Dickens is back. Even before Christmas! The Turtle Lane Playhouse is decked out like an English vaudeville house for the musical version of THE MYSTERY OF EDWIN DROOD, Dickens’ last and unfinished novel before his untimely death. Playing through October 14th, Turtle Lane’s buoyant version features Jim Fitzpatrick as an oily and obsessive choirmaster whose nephew and romantic rival, Edwin Drood (S. Consentino), disappears one dark and stormy night. What unfolds is a play within a play, a laugh out loud “whodunit” whose finale is written by the audience.
The fun of DROOD is how all the unusual suspects are rounded up to charmingly and convincingly vie for your vote in between acts, like some warped version of American Idol (but thankfully without the incessant twittering of Paula Abdul). A parade of colorful characters campaign for your allegiance even before the mayhem ensues: We meet an enthusiastic belly dancer (Leah Fine), a pristine bride to be (Kaja K. Schuppert), a superbly androgynous groom (Consentino) and a buxom madam of the friendly neighborhood opium den (Kate deLima).
Also deserving of mention are Patrick Schneider as the daft Durdles and Andrew McKay as the wry mayor of Cloisterham.

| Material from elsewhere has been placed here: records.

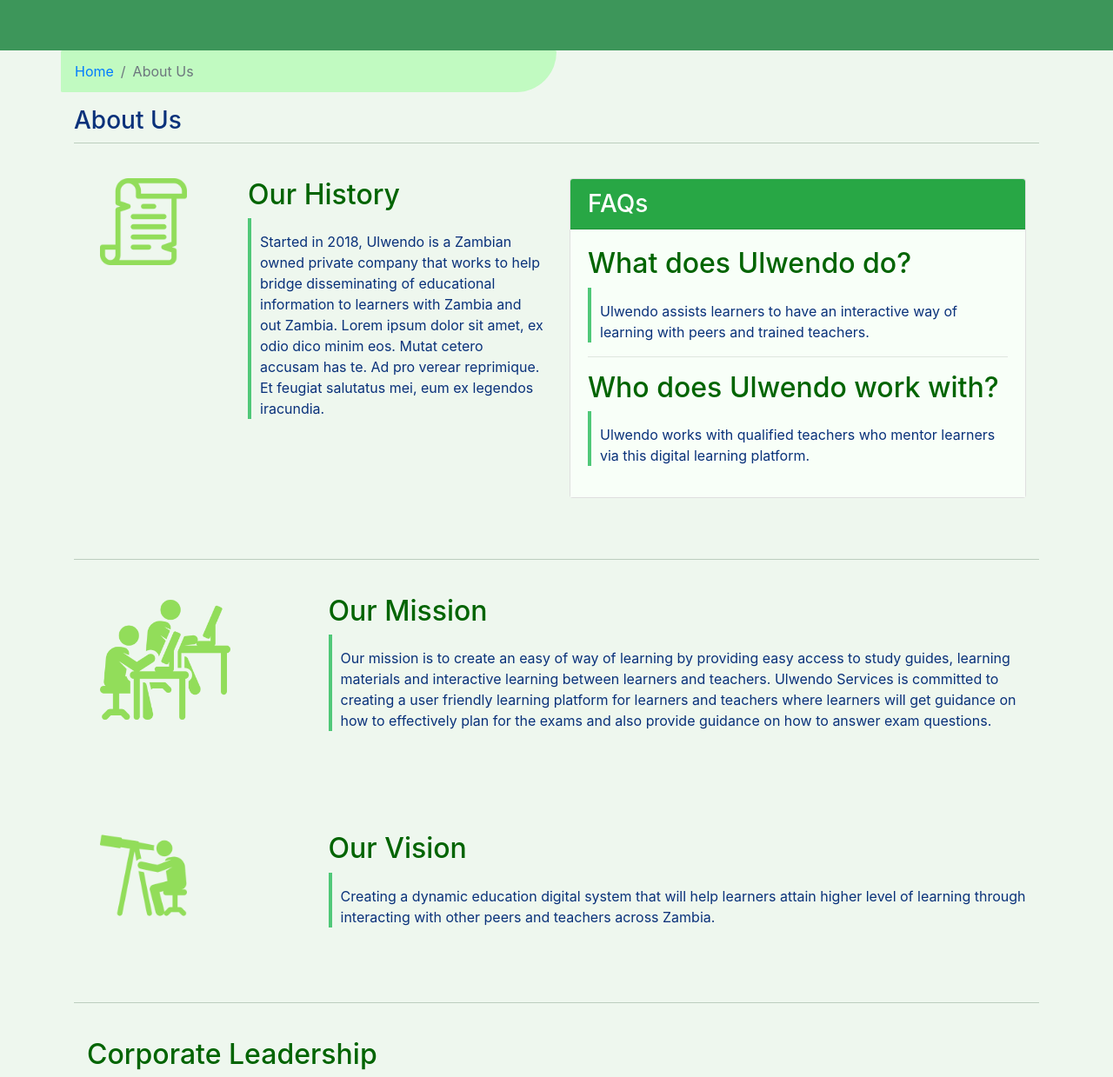
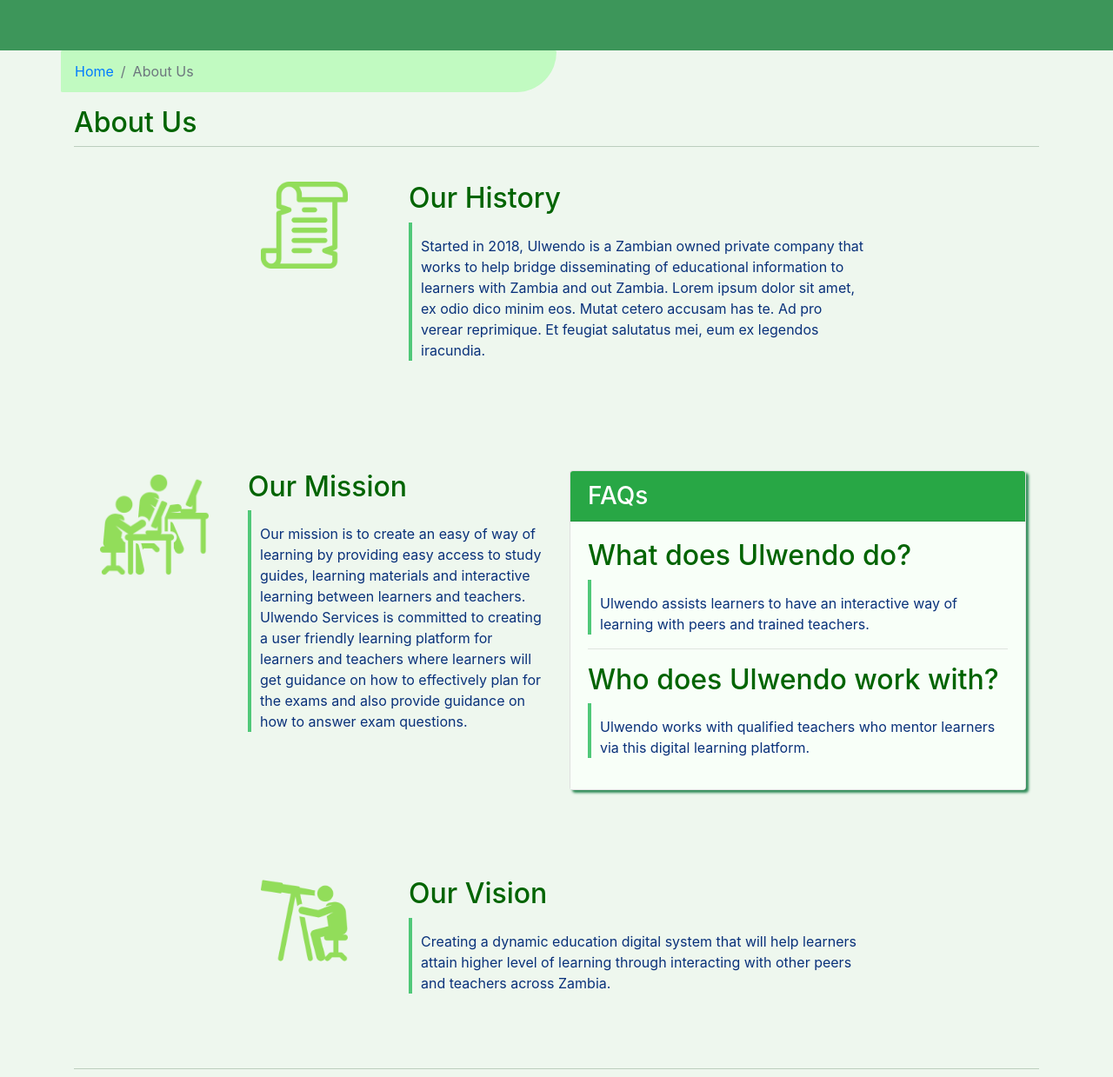
Before and after one commit to KalengaBwalya/Ulwendo-services, a website: page aboutus.html in a window 1280 px wide. Shown: the part 180-1419 px from the top of the page at 87% size. Drawn offline with nearby package versions, Linux system fonts and the light colour scheme; files whose address does not match are found by name.

Commit message:
About us updated

```diff
--- a/aboutus.html
+++ b/aboutus.html
@@ -92,21 +92,35 @@
                     <li class="breadcrumb-item active">About Us</li>
                 </ol>
                 <div class="col-12">
-                    <h3>About Us</h3>
+                    <h2>About Us</h2>
                 </div>
             </div>
             <div id="container1" class="container">
                 <div class="row row-content">
-                    <div class="col-12 col-sm-2">
+                    <div class="col-12 col-sm-2 offset-sm-2">
                         <div class="container">
                             <img src="/images/scroll.png" alt="History image" height="100px" width="100px">
                         </div>
                     </div>
-                    <div class="col-12 col-sm-4 paraborder">
+                    <div class="col-12 col-sm-6 paraborder">
                         <h2>Our History</h2>
                         <p>Started in 2018, Ulwendo is a Zambian owned private company that works to help bridge disseminating of educational information to learners with Zambia and out Zambia.
                                 Lorem ipsum dolor sit amet, ex odio dico minim eos. Mutat cetero accusam has te. Ad pro verear reprimique. Et feugiat salutatus mei, eum ex legendos iracundia.
                         </p>
+                    </div>
+                </div>
+            </div>
+
+            <div id="container2" class="container">
+                <div class="row row-content">
+                    <div class="col-12 col-sm-2">
+                        <div class="container">
+                            <img src="/images/team.png" alt="Mission image" height="125px" width="125px;">
+                        </div>
+                    </div>
+                    <div id="mission" class="col-12 col-sm-4 paraborder">
+                        <h2>Our Mission</h2>
+                        <p>Our mission is to create an easy of way of learning by providing easy access to study guides, learning materials and interactive learning  between learners and teachers. Ulwendo Services is committed to  creating a user friendly learning platform for learners and teachers where learners will get guidance on how to effectively plan for the exams and also provide guidance on how to answer exam questions.</p>
                     </div>
                     <div class="col-12 col-sm-6">
                         <div class="card">
@@ -121,27 +135,13 @@
                         </div>
                     </div>
                 </div>
-            </div>
-
-            <div id="container2" class="container">
-                <div class="row row-content">
-                    <div class="col-12 col-sm-3">
-                        <div class="container">
-                            <img src="/images/team.png" alt="Mission image" height="150px" width="150px;">
-                        </div>
-                    </div>
-                    <div id="mission" class="col-12 col-sm-9 paraborder">
-                        <h2>Our Mission</h2>
-                        <p>Our mission is to create an easy of way of learning by providing easy access to study guides, learning materials and interactive learning  between learners and teachers. Ulwendo Services is committed to  creating a user friendly learning platform for learners and teachers where learners will get guidance on how to effectively plan for the exams and also provide guidance on how to answer exam questions.</p>
-                    </div>
-                </div>
                 <div id="vision" class="row row-content">
-                    <div class="col-12 col-sm-3">
+                    <div class="col-12 col-sm-2 offset-sm-2">
                         <div class="container">
                             <img src="/images/astronomer.png" alt="Mission image" height="100px" width="100px;">
                         </div>
                     </div>
-                    <div class="col-9 paraborder">
+                    <div class="col-12 col-sm-6 paraborder">
                         <h2>Our Vision</h2>
                         <p>Creating a dynamic education digital system that will help learners attain higher level of learning through interacting with other peers and teachers across Zambia.</p>
                     </div>
--- a/css/styles.css
+++ b/css/styles.css
@@ -117,7 +117,6 @@
 #container1{
   border-top: #bccebe solid .1px;
   padding-top: 40px;
-  border-bottom: #bccebe solid .1px;
   padding-bottom: 70px;
 }
 .paraborder p{
@@ -201,6 +200,12 @@
 #vision{
   margin-top: 100px;
 }
+#accordion{
+  margin-top: 20px;
+}
+.card{
+  box-shadow: 3px 3px 3px #2e8b57;
+}
 /**End body**/
 
 /******************* footer **********************/
```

There’s a lot of ham in this town…and some wickedly witty songs like “A Man Could Go Quite Mad” and “The Wages of Sin” (book, music, and lyrics by Rupert Holmes).
All in all, the Turtle Lane production is solid and director Russell R. Greene’s performers are engaging. If you like rambling British murder mysteries and participatory theater, then THE MYSTERY OF EDWIN DROOD will be your cuppa tea.